Researchers get a handle on barreleye fish (and its transparent head)
The craziest fish we've ever seen? Perhaps. (The lanternfish is also a front-runner for that dubious honor.)
Meet Macropinna microstoma, commonly known as the "barreleye" or "spookfish." (Or as the kids might call it: "see-through head fish.") The funky fish with the transparent head was first described in 1939, but only now do researchers understand the complexities of their distinctive tubular eyes.
A recent paper by Monterey Bay Aquarium Research Institute researchers Bruce Robison and Kim Reisenbichler explains that the fish's eyes aren't fixed in place, as marine biologists had previously thought. Instead, they can rotate behind the transparent shield on the barreleye's head -- a nice adaptation for a deep-sea fish that must navigate with very little light.
The institute's website offers an explanation of how the research was conducted:
Robison and Reisenbichler used video from MBARI's remotely operated vehicles (ROVs) to study barreleyes in the deep waters just offshore of Central California. At depths of 600 to 800 meters (2,000 to 2,600 feet) below the surface, the ROV cameras typically showed these fish hanging motionless in the water, their eyes glowing a vivid green in the ROV's bright lights. The ROV video also revealed a previously undescribed feature of these fish--its eyes are surrounded by a transparent, fluid-filled shield that covers the top of the fish's head.

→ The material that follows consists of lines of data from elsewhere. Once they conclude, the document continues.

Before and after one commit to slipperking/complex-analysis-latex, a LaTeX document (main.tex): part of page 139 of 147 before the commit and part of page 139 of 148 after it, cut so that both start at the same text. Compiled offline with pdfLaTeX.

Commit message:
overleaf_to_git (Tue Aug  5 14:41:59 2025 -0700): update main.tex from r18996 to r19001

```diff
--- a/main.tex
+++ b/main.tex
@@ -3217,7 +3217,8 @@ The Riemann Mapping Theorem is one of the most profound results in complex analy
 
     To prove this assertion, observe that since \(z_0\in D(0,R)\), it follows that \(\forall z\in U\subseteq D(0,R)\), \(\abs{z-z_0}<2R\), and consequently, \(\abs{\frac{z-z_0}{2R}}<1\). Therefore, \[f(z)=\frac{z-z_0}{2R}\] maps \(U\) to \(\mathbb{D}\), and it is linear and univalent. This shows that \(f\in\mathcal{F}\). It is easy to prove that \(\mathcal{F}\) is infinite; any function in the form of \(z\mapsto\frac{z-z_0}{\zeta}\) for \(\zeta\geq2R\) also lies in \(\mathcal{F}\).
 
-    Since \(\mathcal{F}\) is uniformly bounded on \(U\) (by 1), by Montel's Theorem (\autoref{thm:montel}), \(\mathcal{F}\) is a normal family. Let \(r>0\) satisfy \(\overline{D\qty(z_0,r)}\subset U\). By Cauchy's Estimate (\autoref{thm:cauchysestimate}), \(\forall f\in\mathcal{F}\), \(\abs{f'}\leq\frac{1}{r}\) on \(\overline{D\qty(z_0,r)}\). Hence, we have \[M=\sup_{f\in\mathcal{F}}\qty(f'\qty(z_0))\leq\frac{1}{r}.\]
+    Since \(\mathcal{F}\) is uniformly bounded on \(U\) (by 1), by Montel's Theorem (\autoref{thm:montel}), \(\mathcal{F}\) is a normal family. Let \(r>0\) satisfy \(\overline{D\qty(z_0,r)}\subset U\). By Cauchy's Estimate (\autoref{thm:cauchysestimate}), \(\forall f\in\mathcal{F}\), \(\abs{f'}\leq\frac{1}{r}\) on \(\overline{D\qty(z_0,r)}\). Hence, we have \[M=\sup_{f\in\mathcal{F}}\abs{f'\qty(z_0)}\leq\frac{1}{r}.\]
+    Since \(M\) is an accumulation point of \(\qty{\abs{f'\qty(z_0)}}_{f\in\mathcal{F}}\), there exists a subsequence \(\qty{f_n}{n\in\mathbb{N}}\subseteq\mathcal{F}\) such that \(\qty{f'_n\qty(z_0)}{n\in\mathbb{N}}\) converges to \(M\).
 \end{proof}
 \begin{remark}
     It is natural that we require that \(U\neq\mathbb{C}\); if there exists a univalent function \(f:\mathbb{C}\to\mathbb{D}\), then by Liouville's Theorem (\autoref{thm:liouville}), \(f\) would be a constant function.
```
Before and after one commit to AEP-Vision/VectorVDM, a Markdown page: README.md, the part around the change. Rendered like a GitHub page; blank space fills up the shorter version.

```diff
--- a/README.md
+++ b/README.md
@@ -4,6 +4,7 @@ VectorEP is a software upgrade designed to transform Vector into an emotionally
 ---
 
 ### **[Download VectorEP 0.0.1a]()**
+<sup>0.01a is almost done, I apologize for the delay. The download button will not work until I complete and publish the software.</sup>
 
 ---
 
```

Beyond their most obvious feature, barreleyes also have large, flat fins that allow them to remain almost motionless in the water. The researchers speculated that the fish captures prey by staying horizontal and still with its eyes looking upward until it spots an animal like a jelly overhead. When something tasty swims above it, it rotates its eyes forward and turns to swim up and catch it.
-- Lindsay Barnett
Video: MBARIvideo via YouTube